Do you ever feel like so tired that your brain doesn't seem to function anymore? Do you ever feel like you are so busy, and balancing so much at once, that one more "thing" might just put you into a full-blown sob-fest? That, my friend, is when you're experiencing the phrase, the "straw that broke the camel's back." It is a popular thing to be over scheduled and overenrolled. And being busy can bring comfort and meaning to life. I for one, have always had busy afternoons and evenings after long days at school. However, that's not to say that we should strictly follow the "The more, the merrier" phrase as a life motto. But where is the balance?
Everywhere you turn, there are families and children running from activity to activity, and complaining of lack of sleep. Participating in many groups, organizations, and activities can make a life fulfilling; I would argue any day of the week that all of my involvements over the years have shaped me into who I am, and have given me some of the best experiences of my life. But, I am also someone who has trouble saying, "No" (though I'm getting better at it). I want to do it all, and sometimes, it's simply too much.
If you find yourself waking up exhausted and spending your limited energy prying your eyes open, like I have done so many mornings, you may want to rethink your schedule. While I am mildly annoyed that my body requires so much sleep to feel rested and to function at its highest capacity, I admit, and believe, that it is important. If participating in more activities is getting in the way of your ability to rest, it is likely that you're not performing to your highest potential; and that just seems like a sad waste. (Check back later to read about my feelings on exploiting and exploring potential).
Rather than stretching yourself too thin, it is better to participate in a handful of activities that are most meaningful to you, and out of which you derive the most joy. "Take out the trash" as Dr. Jarrod Spencer (Mind of the Athlete) said, when he lectured at Hamilton one night this past spring. This is an idea has stuck with me ever since his visit. It means, essentially, get rid of the extras. Clear out what isn't important to you. Then, you can spend your time and energy working to be the best you can be at the those things that mean the most to you. Not only will your mind be clearer and less stressed about everything else you have to do when you're doing one task, but you will be able to complete that task to a higher capacity and at a higher quality. The extra time gained from shaving off less important tasks here and there, can be reallocated to your most meaningful projects and to sleep to recover from all of the activity. It may feel odd that while you "got rid of" some activities, you do not have more free time. But, quantity of time available is not always the most important thing; quantity of time, how you use it, and what you create with it are arguably, even more important.
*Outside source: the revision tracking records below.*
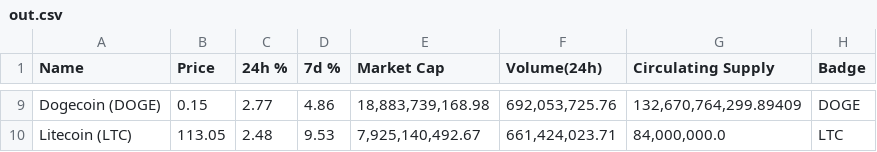
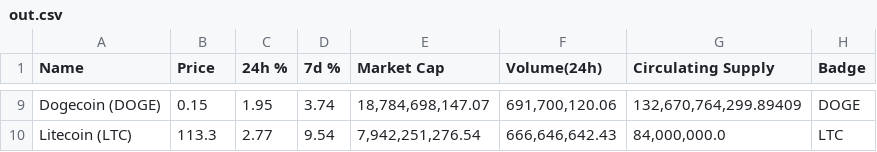
Before and after one commit to missaelcorm-iteso/cryptoCurrency, a CSV file: API/CSV/out.csv, drawn as a sheet; only a part is shown, gaps mark what is left out; the diff covers the shown part only; the diff names each change by its address in the sheet, - before the commit and + after, or states it on an @@ line.

```diff
--- a/API/CSV/out.csv
+++ b/API/CSV/out.csv
-C9 (24h %): 2.77
+C9 (24h %): 1.95
-D9 (7d %): 4.86
+D9 (7d %): 3.74
-E9 (Market Cap): 18,883,739,168.98
+E9 (Market Cap): 18,784,698,147.07
-F9 (Volume(24h)): 692,053,725.76
+F9 (Volume(24h)): 691,700,120.06
-B10 (Price): 113.05
+B10 (Price): 113.3
-C10 (24h %): 2.48
+C10 (24h %): 2.77
-D10 (7d %): 9.53
+D10 (7d %): 9.54
-E10 (Market Cap): 7,925,140,492.67
+E10 (Market Cap): 7,942,251,276.54
-F10 (Volume(24h)): 661,424,023.71
+F10 (Volume(24h)): 666,646,642.43
```
Also changed, not shown: 32 edited cells elsewhere in this file, 2 other files.
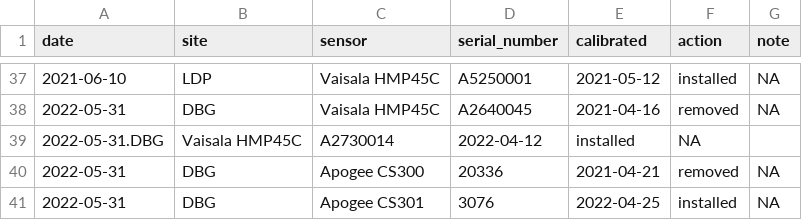
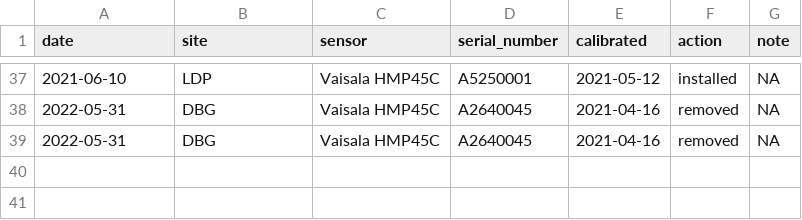
Before and after one commit to dflemin/knb-lter-cap.636, a CSV file: maintenance_log.csv, drawn as a sheet; only a part is shown, gaps mark what is left out.

Commit message:
Sensor swap update 2

```diff
--- a/maintenance_log.csv
+++ b/maintenance_log.csv
@@ -38,4 +38,2 @@ date,site,sensor,serial_number,calibrated,action,note
 2022-05-31,DBG,Vaisala HMP45C,A2640045,2021-04-16,removed,NA
-2022-05-31.DBG,Vaisala HMP45C,A2730014,2022-04-12,installed,NA
-2022-05-31,DBG,Apogee CS300,20336,2021-04-21,removed,NA
-2022-05-31,DBG,Apogee CS301,3076,2022-04-25,installed,NA
+2022-05-31,DBG,Vaisala HMP45C,A2640045,2021-04-16,removed,NA
```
It's easier said than done, but try: ook at your life and determine what is "extra," and start living more rested, richer, fuller lives.